There are a variety of initial reasons for why people sign up in a gym or begin an exercise regimen elsewhere. Some of these could be: ‘I want to lose weight and look good.’ or ‘All my friends do it.’ Although such reasons are typical they may not be enough to fuel a long term commitment to fitness or even point to a real understanding of the relationship between exercise and health. As such the beginner tends to lose steam along the way, especially when the muscle soreness sets in or the exercise starts to feel like routine work.
Fitbuff.com reports that 96% of men are willing to skip out on a workout when some other activity comes up and conflicts with the exercise schedule. Another survey that aims to discover how attached people are to their phones was made by mobile applications company TeleNav and it shows that 54% of the respondents would more amenable to missing a week of exercise rather than give up their phones. These reports may primarily prove the growing attachment to mobile gadgets or other pursuits but it also indirectly shows how little exercise is actually valued.
Most professional fitness trainers observe that it’s usually the ones who are impatient to achieve their fitness goals that lose their staying power. Beginners come in overly enthusiastic, wanting to lose so many pounds or gain muscle mass and tone in only a few weeks. As such they do too much at the start in terms of volume or intensity then end up injured, burned out or disillusioned.
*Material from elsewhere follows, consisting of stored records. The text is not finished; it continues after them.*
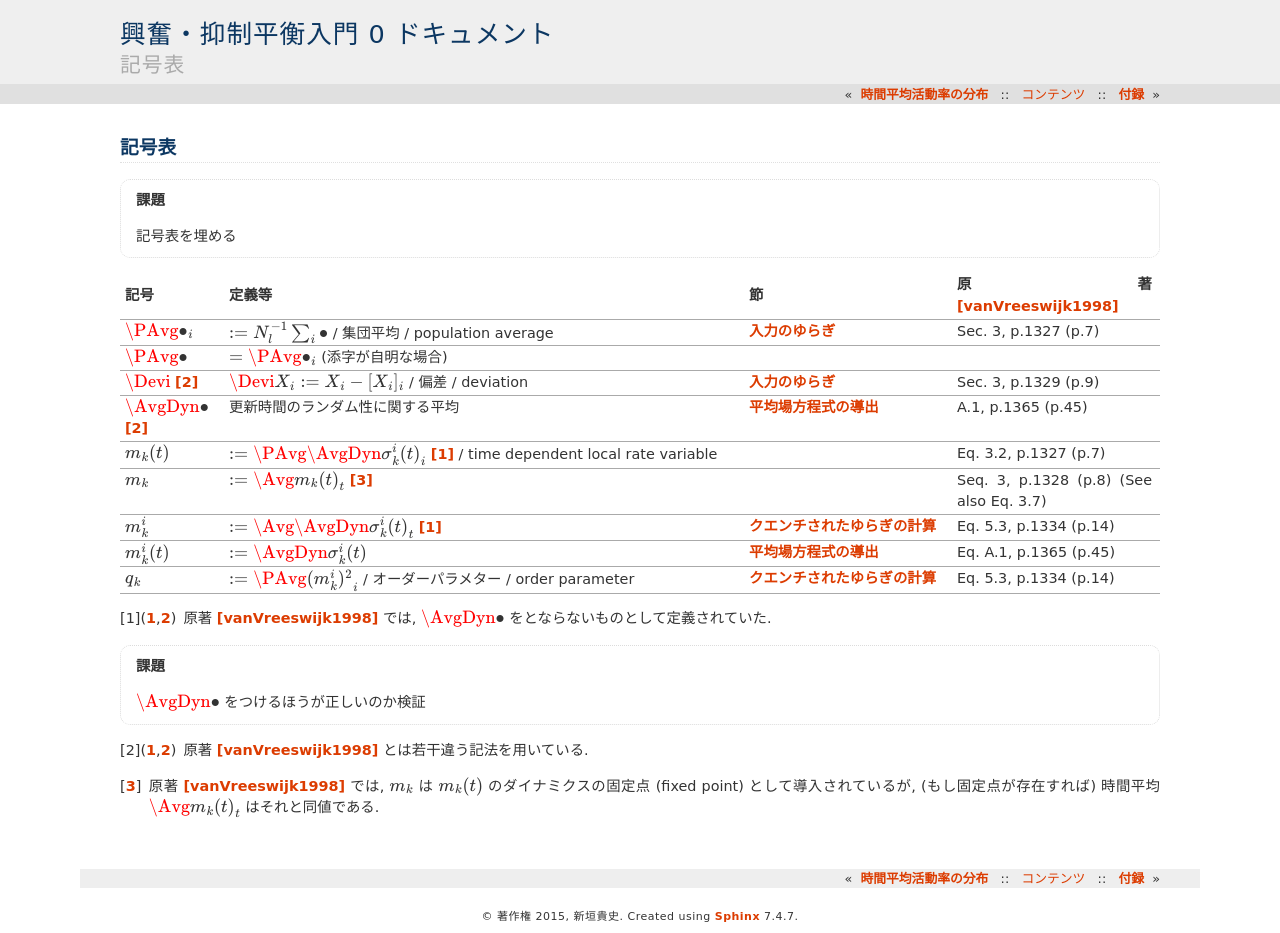
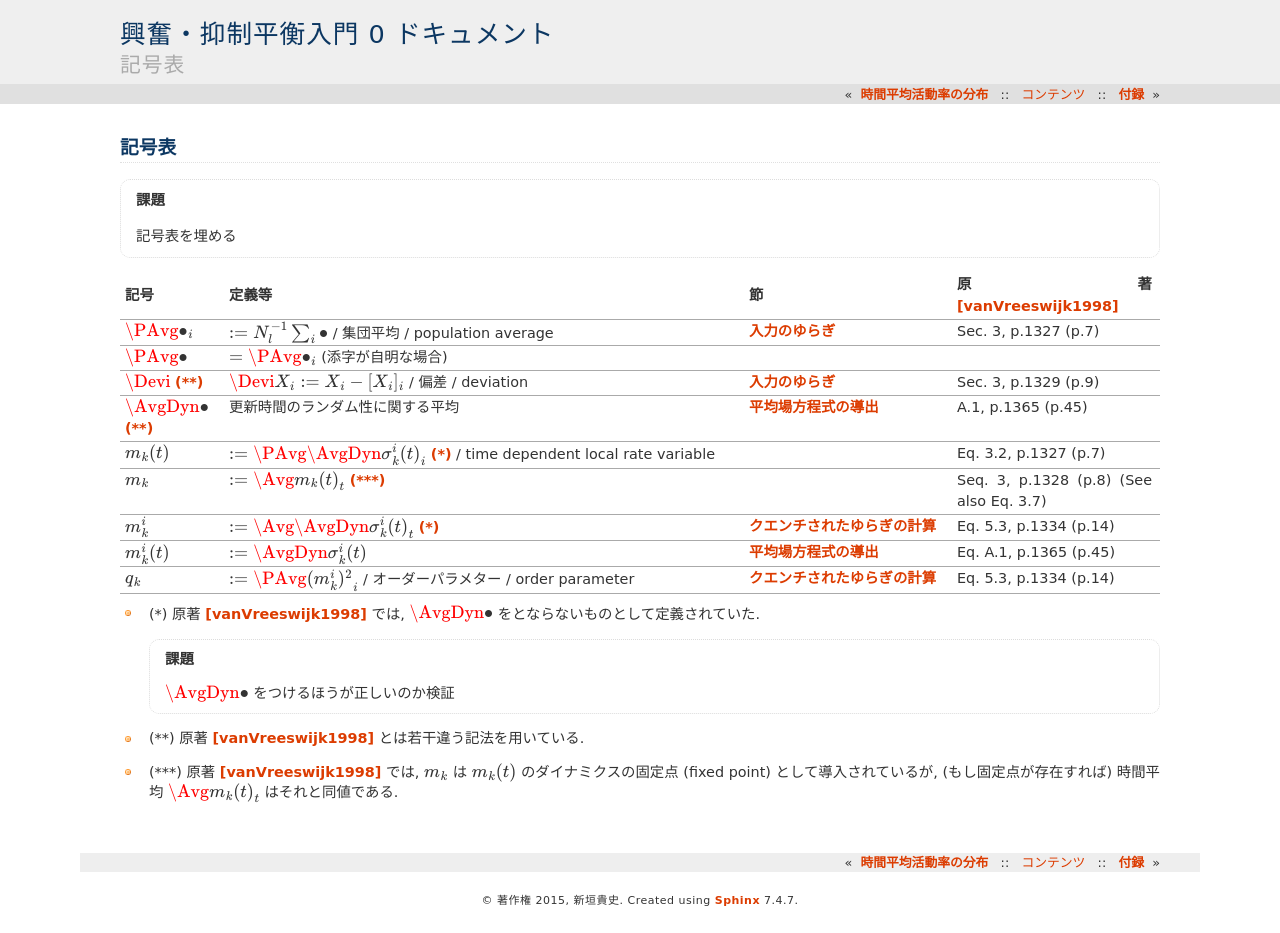
Before and after one commit to tkf/balance-tutorial-ja, a Sphinx documentation site: the page built from source/binary_network/notations.rst, in a window 1280 px wide. Built offline with Sphinx 7.4.7, drawn with Linux system fonts in a browser that asks for light colours; formulas are drawn with MathJax 3; part of the change alters nothing that is shown.

```diff
--- a/source/binary_network/notations.rst
+++ b/source/binary_network/notations.rst
@@ -24,31 +24,31 @@
      -
      -
    * - :math:`\Devi`
-       [#diff-sym]_
+       |nb:diff-sym|_
      - :math:`\Devi X_i := X_i - [X_i]_i` /
        偏差 /
        deviation
      - :ref:`fluctuations-of-input`
      - Sec. 3, p.1329 (p.9)
    * - :math:`\AvgDyn{\bullet}`
-       [#diff-sym]_
+       |nb:diff-sym|_
      - 更新時間のランダム性に関する平均
      - :ref:`mft`
      - A.1, p.1365 (p.45)
    * - :math:`m_k(t)`
      - :math:`:= \PAvg{\AvgDyn{\sigma_k^i(t)}}_i`
-       [#AvgDyn]_ /
+       |nb:AvgDyn|_ /
        time dependent local rate variable
      -
      - Eq. 3.2, p.1327 (p.7)
    * - :math:`m_k`
-     - :math:`:= \Avg{m_k(t)}_t` [#]_
+     - :math:`:= \Avg{m_k(t)}_t` |nb:def-mk|_
      -
      - Seq. 3, p.1328 (p.8)
        (See also Eq. 3.7)
    * - :math:`m_k^i`
      - :math:`:= \Avg{\AvgDyn{\sigma_k^i(t)}}_t`
-       [#AvgDyn]_
+       |nb:AvgDyn|_
      - :ref:`quenched-fluctuations`
      - Eq. 5.3, p.1334 (p.14)
    * - :math:`m_k^i (t)`
@@ -68,14 +68,33 @@
      -
      -
 
-.. [#AvgDyn] 原著 [vanVreeswijk1998]_ では, :math:`\AvgDyn{\bullet}`
-   をとならないものとして定義されていた.
+..
+   NOTE: table 内 footnote は latex 出力が対応してないので,
+   ↓ではマニュアル footenote のようなことをしている
 
-   .. todo:: :math:`\AvgDyn{\bullet}` をつけるほうが正しいのか検証
+- .. |nb:AvgDyn| replace:: (*)
+  .. _`nb:AvgDyn`: fn-AvgDyn_
+  .. _fn-AvgDyn:
 
-.. [#diff-sym] 原著 [vanVreeswijk1998]_ とは若干違う記法を用いている.
+  |nb:AvgDyn|
+  原著 [vanVreeswijk1998]_ では, :math:`\AvgDyn{\bullet}`
+  をとならないものとして定義されていた.
 
-.. [#] 原著 [vanVreeswijk1998]_ では, :math:`m_k`
-   は :math:`m_k(t)` のダイナミクスの固定点 (fixed point)
-   として導入されているが, (もし固定点が存在すれば)
-   時間平均 :math:`\Avg{m_k(t)}_t` はそれと同値である.
+  .. todo:: :math:`\AvgDyn{\bullet}` をつけるほうが正しいのか検証
+
+- .. |nb:diff-sym| replace:: (\*\*)
+  .. _`nb:diff-sym`: fn-diff-sym_
+  .. _fn-diff-sym:
+
+  |nb:diff-sym|
+  原著 [vanVreeswijk1998]_ とは若干違う記法を用いている.
+
+- .. |nb:def-mk| replace:: (\*\*\*)
+  .. _`nb:def-mk`: fn-def-mk_
+  .. _fn-def-mk:
+
+  |nb:def-mk|
+  原著 [vanVreeswijk1998]_ では, :math:`m_k`
+  は :math:`m_k(t)` のダイナミクスの固定点 (fixed point)
+  として導入されているが, (もし固定点が存在すれば)
+  時間平均 :math:`\Avg{m_k(t)}_t` はそれと同値である.
```
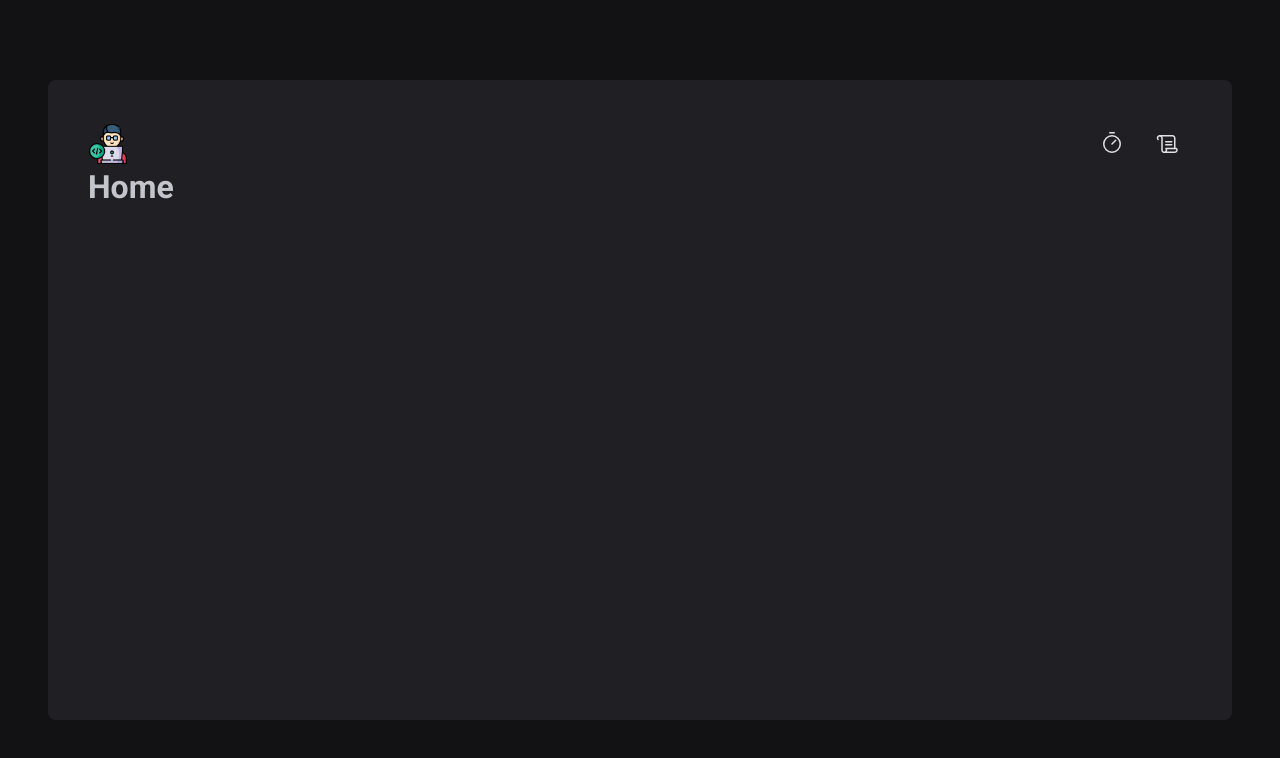
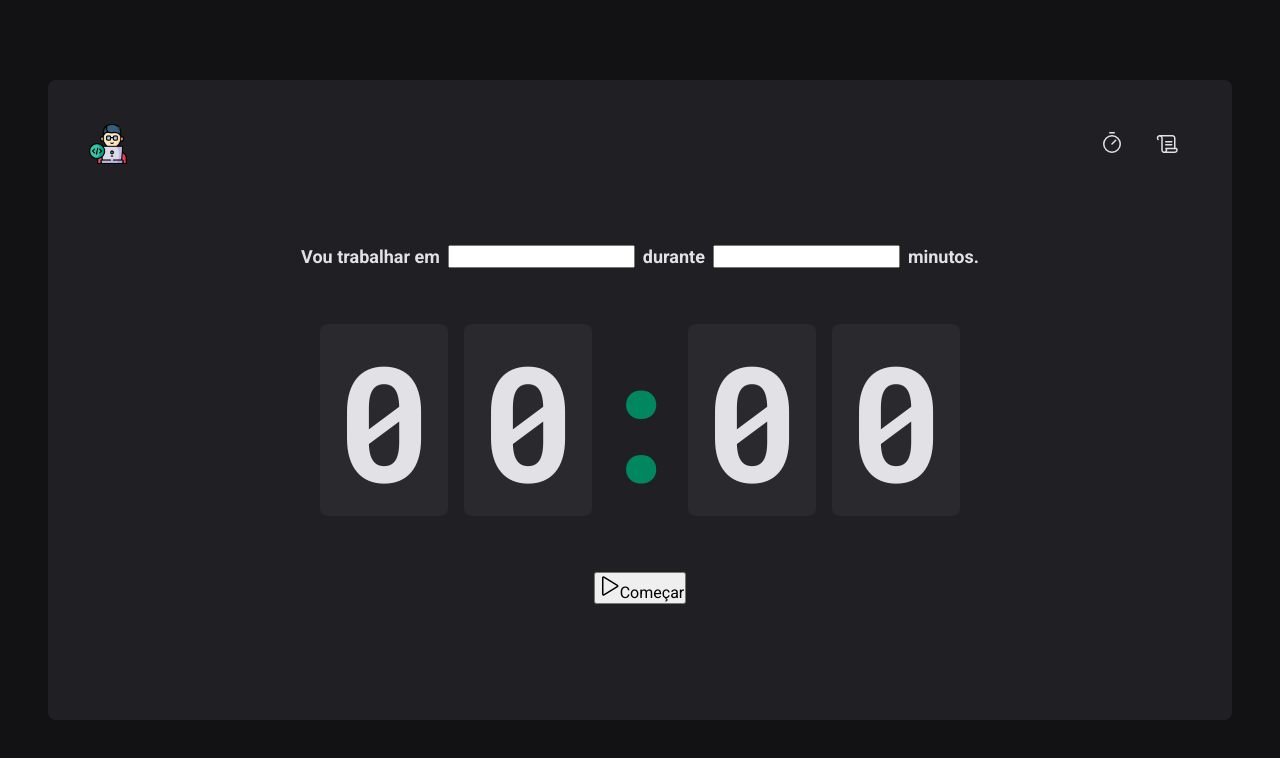
Before and after one commit to josanjohnata/focus-timer, a React (Vite) app: page / in a window 1280 px wide. Shown: the top 758 px of the page. Built offline with nearby package versions, Linux system fonts and the light colour scheme.

Commit message:
feat: Pages and routes - Home page

```diff
--- a/src/Router.tsx
+++ b/src/Router.tsx
@@ -1,6 +1,6 @@
 import { Routes, Route } from 'react-router-dom'
 
-import { Home } from './pages/Home'
+import { Home } from './components/Home'
 import { History } from './pages/History'
 import { DefaultLayout } from './layouts/Default.layout'
 
--- /dev/null
+++ b/src/components/Home/index.tsx
@@ -0,0 +1,38 @@
+import { Play } from 'phosphor-react'
+import {
+  CountdownContainer,
+  FormContainer,
+  HomeContainer,
+  Separator,
+} from './style'
+
+export function Home() {
+  return (
+    <HomeContainer>
+      <form action="">
+        <FormContainer>
+          <label htmlFor="task">Vou trabalhar em</label>
+          <input id="task" />
+
+          <label htmlFor="minutesAmount">durante</label>
+          <input id="minutesAmount" />
+
+          <span>minutos.</span>
+        </FormContainer>
+
+        <CountdownContainer>
+          <span>0</span>
+          <span>0</span>
+          <Separator>:</Separator>
+          <span>0</span>
+          <span>0</span>
+        </CountdownContainer>
+
+        <button type="submit">
+          <Play size={24} />
+          Começar
+        </button>
+      </form>
+    </HomeContainer>
+  )
+}
--- /dev/null
+++ b/src/components/Home/style.ts
@@ -0,0 +1,55 @@
+import styled from 'styled-components'
+
+export const HomeContainer = styled.main`
+  flex: 1;
+
+  display: flex;
+  flex-direction: column;
+  align-items: center;
+  justify-content: center;
+
+  form {
+    display: flex;
+    flex-direction: column;
+    align-items: center;
+    gap: 3.5rem;
+  }
+`
+
+export const FormContainer = styled.div`
+  width: 100%;
+  display: flex;
+  align-items: center;
+  justify-content: center;
+  gap: 0.5rem;
+  color: ${(props) => props.theme['gray-100']};
+  font-size: 1.125rem;
+  font-weight: bold;
+  flex-wrap: wrap;
+`
+
+export const CountdownContainer = styled.div`
+  font-family: 'Roboto Mono', monospace;
+  font-size: 10rem;
+  line-height: 8rem;
+  color: ${(props) => props.theme['gray-100']};
+
+  display: flex;
+  gap: 1rem;
+
+  span {
+    background: ${(props) => props.theme['gray-700']};
+    padding: 2rem 1rem;
+    border-radius: 8px;
+  }
+`
+
+export const Separator = styled.div`
+  padding: 2rem 0;
+  color: ${(props) => props.theme['green-500']};
+
+  width: 4rem;
+  overflow: hidden;
+  display: flex;
+  justify-content: center;
+`
--- a/src/pages/Home.tsx
+++ /dev/null
@@ -1,3 +0,0 @@
-export function Home() {
-  return <h1>Home</h1>
-}
--- a/src/styles/global.ts
+++ b/src/styles/global.ts
@@ -15,6 +15,7 @@ export const GlobalStyle = createGlobalStyle`
   body {
     background: ${(props) => props.theme['gray-900']};
     color: ${(props) => props.theme['gray-300']};
+    -webkit-font-smoothing: antialiased;
   }
 
   body, input, textarea, button {
```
It must be understood that exercise is basically a managed and gradual application of physical stress that aims to stimulate adaptation. The adaptation can be lost or gained weight, increased strength, enhanced endurance – it depends on the kind of exercise.
If the point is to have a proper approach to exercise then having an experienced trainer can certainly help one understand the right application of the various methods available. Barring that, one can always be conscientious enough to gather information on training guidelines and educate oneself. A trainer or simply a workout companion can also be a social source of motivation for the beginner; someone to reiterate the value behind all that pain and discomfort.
Another recommended solution is ‘Creative Variation’. The monotony of drills and reps can be an obstacle. Trying out a different workout that achieves the same goal makes the exercise less of a regimen. This is one of the main reasons why athletes often cross train.